“We seem to be losing our playing areas, despite obesity levels rising.

“Penny Pie Park has been a big topic locally as much of its greenspace is being lost and this is the same - Penny Pie Park 2.0.

“The whole site is unsuitable as it’s been used by kids for as far back as I can remember, it’s rich with wildlife and it’s also too close to the motorway, but if it is to go ahead the access absolutely has to be altered.

“Strata, another developer, expressed an interest in the site a few years ago and having put on a few public meetings, they opted against it.

“Our young grandchildren come here every week. They play out together and that’s because it’s a safe area, one that’s free from danger.

“Why should my grandchildren have to stop playing out just because a greedy developer is wanting to opt for the cheapest route into the site? Barnsley’s air pollution is bad as it is so it would also be mindless to put 146 homes right next to a motorway.”

Ongoing concerns about the access will result in cabinet members discussing the application at Barnsley Town Hall next month - a rare move as usually housing-related matters go straight to its planning board.

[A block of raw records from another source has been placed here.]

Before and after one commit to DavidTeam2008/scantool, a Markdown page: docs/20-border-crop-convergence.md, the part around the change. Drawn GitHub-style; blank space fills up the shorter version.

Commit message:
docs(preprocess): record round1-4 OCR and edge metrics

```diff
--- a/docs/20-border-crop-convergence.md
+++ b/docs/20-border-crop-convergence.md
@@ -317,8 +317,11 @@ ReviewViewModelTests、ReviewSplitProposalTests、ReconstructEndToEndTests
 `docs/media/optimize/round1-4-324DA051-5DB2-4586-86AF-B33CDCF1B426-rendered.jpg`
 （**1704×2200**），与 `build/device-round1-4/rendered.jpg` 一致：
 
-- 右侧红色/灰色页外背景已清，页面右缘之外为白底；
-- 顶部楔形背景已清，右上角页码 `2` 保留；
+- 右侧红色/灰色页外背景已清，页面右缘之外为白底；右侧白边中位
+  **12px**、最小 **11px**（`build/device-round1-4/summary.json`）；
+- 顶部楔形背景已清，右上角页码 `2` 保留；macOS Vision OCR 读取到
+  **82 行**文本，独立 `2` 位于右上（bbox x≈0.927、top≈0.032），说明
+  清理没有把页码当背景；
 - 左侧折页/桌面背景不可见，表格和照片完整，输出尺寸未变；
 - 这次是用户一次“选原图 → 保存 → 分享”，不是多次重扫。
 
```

Council leader Sir Steve Houghton told the Chronicle yesterday that the local authority’s planning bosses remain locked in talks with Persimmon.

“It’s been placed on the cabinet’s forward plan and it’s due to be discussed in July,” he added.

“There’s been concerns expressed about Persimmon’s preferred route into the site.

“It’s bordered by the M1 so that poses a problem, but there has to be a solution before a final decision can be reached.”

Plans show there will be 23 two-bedroom, 89 three-bedroom and 34 four-bedroom homes if the application is approved, with five per cent of the 146 being classed as ‘affordable housing’.

A Section 106 allocation - money put aside by developers for loss of amenity - includes £764,506 towards education provision and £222,093 for recreation.

A Persimmon statement said: “Access into the site is proposed to be taken from a proposed extension of Bark Meadows at the southern boundary of the site. In this way, the development will form a natural extension to the existing residential area.

“Subject to approval, we believe the development will provide an appropriate mix of living accommodation in a sought-after area, with the added benefit of being able to provide a number of sustainable betterments and planning gains.”